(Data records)
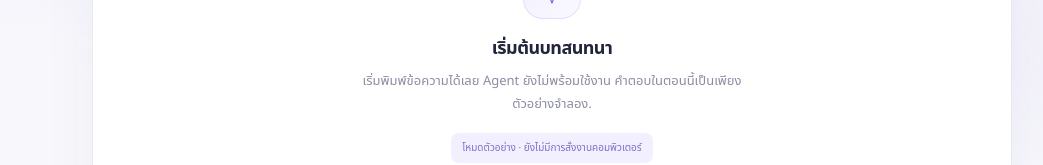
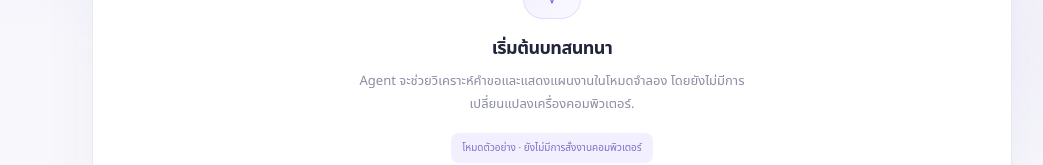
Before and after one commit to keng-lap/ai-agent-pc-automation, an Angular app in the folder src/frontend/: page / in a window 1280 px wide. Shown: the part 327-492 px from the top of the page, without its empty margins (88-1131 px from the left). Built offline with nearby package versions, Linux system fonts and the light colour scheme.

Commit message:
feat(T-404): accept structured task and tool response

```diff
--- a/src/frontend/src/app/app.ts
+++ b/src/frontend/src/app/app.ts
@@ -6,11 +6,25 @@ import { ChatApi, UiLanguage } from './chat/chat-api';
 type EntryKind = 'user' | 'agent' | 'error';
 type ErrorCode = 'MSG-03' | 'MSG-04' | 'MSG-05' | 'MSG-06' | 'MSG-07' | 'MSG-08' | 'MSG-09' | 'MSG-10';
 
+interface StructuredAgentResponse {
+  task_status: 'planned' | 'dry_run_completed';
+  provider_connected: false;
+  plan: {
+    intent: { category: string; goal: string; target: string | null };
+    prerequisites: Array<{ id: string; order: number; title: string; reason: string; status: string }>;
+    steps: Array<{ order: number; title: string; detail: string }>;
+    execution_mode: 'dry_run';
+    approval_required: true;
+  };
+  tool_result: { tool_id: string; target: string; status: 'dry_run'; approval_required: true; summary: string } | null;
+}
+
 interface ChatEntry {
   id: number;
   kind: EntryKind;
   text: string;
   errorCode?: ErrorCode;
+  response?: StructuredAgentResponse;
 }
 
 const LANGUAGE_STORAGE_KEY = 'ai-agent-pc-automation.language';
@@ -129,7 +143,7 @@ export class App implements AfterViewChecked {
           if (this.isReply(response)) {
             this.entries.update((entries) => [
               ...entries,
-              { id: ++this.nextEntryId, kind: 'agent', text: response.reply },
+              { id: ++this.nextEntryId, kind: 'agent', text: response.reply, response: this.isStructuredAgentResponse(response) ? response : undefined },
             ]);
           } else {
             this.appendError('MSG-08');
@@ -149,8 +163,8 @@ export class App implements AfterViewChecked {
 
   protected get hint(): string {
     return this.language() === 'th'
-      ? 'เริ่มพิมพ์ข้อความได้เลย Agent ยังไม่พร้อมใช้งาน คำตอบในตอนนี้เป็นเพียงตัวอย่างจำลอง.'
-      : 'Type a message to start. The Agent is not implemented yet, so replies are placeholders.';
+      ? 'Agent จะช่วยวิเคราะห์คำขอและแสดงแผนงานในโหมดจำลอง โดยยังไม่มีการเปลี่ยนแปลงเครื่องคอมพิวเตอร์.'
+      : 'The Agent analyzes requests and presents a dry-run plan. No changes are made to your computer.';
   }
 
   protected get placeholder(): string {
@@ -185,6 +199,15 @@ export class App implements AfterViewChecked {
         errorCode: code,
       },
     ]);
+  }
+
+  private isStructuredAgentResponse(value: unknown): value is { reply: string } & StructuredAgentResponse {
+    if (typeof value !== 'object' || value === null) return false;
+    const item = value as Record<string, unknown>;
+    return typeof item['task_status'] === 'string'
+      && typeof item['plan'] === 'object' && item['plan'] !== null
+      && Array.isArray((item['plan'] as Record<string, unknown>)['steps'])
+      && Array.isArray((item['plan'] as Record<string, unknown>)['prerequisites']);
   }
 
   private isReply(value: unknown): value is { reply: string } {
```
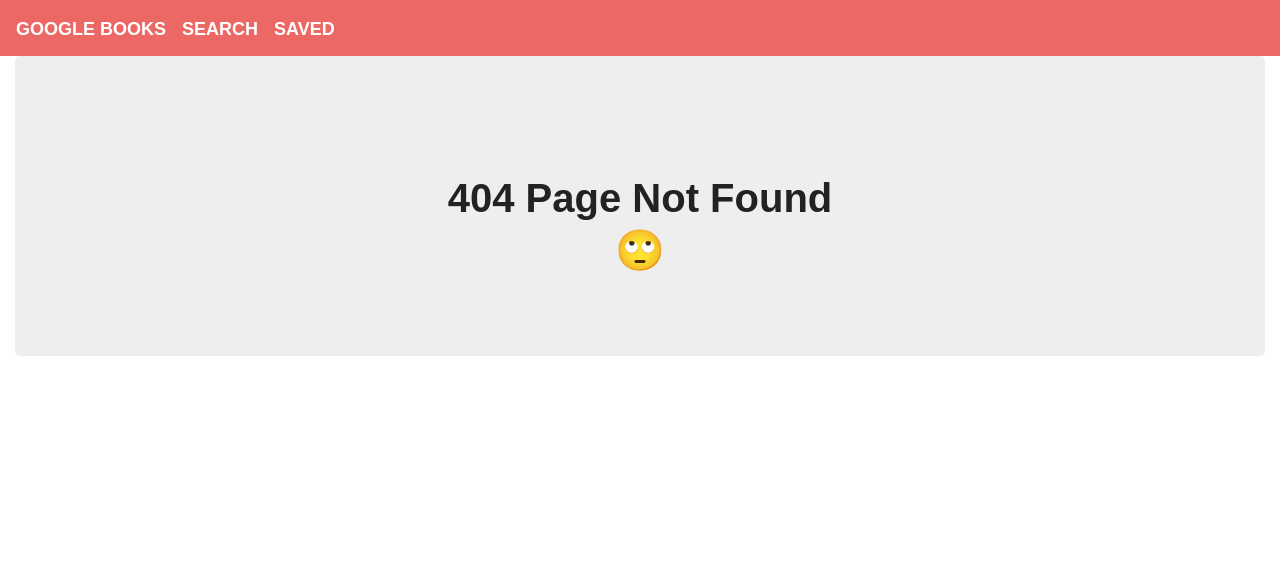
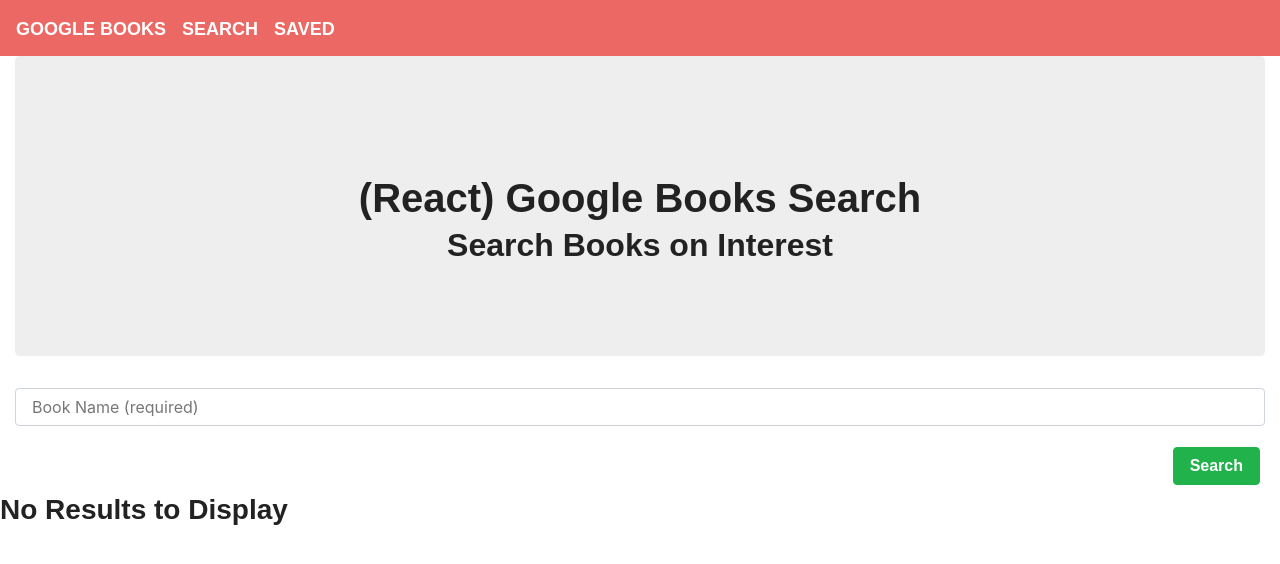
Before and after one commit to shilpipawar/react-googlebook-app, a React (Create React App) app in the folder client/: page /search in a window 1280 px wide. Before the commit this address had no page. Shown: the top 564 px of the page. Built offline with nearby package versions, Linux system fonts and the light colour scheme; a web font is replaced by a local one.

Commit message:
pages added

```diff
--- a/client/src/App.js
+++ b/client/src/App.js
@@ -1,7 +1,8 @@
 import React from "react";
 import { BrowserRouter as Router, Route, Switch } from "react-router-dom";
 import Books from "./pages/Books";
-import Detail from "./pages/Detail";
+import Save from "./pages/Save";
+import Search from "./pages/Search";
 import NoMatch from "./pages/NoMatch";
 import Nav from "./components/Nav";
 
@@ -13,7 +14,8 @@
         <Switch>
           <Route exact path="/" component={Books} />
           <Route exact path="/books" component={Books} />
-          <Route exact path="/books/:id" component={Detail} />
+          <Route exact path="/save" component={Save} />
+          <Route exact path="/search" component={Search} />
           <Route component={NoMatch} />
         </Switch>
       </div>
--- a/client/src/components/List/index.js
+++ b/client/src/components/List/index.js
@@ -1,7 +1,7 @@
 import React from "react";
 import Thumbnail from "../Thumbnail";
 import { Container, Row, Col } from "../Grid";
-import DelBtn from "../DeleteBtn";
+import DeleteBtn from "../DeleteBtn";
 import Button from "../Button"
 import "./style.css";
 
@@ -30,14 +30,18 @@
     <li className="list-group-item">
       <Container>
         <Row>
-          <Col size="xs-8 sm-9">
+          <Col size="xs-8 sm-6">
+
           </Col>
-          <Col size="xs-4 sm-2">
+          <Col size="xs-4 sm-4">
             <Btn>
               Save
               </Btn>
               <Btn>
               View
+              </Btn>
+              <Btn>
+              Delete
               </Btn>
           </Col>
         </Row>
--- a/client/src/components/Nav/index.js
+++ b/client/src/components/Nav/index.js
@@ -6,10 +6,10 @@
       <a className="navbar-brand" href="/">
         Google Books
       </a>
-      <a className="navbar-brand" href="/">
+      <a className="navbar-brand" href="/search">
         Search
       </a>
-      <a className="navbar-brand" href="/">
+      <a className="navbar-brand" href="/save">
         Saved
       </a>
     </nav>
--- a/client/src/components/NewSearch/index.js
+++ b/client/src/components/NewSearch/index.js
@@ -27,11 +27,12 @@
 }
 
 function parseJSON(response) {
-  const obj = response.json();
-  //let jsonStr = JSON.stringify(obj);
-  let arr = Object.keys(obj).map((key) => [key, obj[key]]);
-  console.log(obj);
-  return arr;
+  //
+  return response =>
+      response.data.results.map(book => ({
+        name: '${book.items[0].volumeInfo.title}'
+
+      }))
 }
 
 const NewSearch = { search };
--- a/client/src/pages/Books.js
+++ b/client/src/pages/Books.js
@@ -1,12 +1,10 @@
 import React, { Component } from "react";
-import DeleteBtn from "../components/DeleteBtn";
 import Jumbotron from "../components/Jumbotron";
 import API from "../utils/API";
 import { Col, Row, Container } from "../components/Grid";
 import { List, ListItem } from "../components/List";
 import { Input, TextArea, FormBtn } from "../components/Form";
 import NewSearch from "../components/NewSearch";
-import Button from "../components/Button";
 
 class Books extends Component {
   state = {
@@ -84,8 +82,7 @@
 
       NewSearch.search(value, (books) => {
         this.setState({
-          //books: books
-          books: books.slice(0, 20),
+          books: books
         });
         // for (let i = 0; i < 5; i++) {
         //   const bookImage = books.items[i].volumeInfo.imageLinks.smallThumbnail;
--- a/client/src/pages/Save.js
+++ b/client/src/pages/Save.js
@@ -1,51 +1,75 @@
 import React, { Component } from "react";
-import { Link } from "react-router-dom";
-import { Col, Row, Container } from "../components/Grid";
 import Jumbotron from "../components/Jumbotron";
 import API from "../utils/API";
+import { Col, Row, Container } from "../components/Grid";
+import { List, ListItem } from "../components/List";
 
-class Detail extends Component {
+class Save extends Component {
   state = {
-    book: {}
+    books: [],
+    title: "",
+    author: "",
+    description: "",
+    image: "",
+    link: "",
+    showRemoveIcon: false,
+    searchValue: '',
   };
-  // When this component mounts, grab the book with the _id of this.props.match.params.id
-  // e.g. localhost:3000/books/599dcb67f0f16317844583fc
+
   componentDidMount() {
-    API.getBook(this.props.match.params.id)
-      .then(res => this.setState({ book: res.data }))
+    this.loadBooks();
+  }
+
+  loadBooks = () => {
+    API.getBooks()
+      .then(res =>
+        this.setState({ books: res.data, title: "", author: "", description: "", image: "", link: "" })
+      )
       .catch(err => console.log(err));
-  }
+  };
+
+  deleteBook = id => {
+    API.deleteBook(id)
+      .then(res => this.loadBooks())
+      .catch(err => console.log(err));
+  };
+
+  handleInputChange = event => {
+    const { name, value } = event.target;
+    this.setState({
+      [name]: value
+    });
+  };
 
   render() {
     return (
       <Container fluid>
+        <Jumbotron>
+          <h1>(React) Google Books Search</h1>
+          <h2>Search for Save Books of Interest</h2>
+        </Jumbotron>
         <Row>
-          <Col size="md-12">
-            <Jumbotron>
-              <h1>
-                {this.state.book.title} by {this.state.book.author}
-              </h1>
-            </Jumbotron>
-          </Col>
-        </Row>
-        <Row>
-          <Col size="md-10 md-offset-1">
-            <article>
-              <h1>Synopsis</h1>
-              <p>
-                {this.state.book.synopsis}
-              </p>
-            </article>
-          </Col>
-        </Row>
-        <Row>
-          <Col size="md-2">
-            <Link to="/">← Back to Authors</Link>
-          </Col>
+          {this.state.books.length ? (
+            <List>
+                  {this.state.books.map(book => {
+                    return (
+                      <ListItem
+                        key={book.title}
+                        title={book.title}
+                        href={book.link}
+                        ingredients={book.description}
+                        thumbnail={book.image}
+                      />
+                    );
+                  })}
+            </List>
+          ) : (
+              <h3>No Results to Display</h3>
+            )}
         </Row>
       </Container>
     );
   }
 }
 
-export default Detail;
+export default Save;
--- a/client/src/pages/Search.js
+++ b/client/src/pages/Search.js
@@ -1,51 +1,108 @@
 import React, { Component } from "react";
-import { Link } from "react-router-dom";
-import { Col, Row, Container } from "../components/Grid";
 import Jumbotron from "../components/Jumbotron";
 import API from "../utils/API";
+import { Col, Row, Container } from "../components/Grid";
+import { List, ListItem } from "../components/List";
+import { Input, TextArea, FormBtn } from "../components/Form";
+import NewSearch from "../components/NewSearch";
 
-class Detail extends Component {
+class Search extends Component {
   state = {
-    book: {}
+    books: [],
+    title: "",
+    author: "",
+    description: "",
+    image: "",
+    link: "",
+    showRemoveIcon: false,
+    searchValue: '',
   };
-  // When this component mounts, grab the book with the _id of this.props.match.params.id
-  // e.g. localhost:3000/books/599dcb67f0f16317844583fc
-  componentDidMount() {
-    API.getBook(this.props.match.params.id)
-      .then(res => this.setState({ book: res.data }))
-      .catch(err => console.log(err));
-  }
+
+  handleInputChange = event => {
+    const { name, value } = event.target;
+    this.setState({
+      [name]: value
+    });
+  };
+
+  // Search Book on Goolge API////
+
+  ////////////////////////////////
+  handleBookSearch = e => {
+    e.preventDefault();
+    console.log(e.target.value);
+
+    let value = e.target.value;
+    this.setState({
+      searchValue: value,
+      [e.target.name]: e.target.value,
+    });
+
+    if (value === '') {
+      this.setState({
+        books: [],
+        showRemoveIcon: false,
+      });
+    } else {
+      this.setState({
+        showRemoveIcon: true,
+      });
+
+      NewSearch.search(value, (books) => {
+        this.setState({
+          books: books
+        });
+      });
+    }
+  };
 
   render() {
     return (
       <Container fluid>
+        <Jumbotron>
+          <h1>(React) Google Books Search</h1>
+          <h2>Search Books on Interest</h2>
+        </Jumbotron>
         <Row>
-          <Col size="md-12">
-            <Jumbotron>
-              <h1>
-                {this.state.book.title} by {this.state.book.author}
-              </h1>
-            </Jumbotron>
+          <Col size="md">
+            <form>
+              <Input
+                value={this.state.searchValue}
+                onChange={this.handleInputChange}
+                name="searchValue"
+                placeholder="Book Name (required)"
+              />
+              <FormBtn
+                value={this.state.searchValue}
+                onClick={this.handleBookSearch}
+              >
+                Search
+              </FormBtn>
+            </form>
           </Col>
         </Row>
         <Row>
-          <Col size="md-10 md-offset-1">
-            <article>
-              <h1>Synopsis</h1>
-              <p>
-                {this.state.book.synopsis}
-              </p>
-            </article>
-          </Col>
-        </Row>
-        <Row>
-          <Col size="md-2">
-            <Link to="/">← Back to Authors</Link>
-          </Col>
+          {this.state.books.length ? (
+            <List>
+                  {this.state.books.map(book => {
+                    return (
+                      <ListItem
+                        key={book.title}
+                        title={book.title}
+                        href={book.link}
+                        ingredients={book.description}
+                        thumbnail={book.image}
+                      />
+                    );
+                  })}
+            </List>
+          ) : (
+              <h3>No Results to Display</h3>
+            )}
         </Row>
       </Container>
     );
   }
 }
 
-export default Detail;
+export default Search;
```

Instructions for the task: Using the records above, give the number of lines in which the word "return" occurs, and nothing else.

Expected output: 9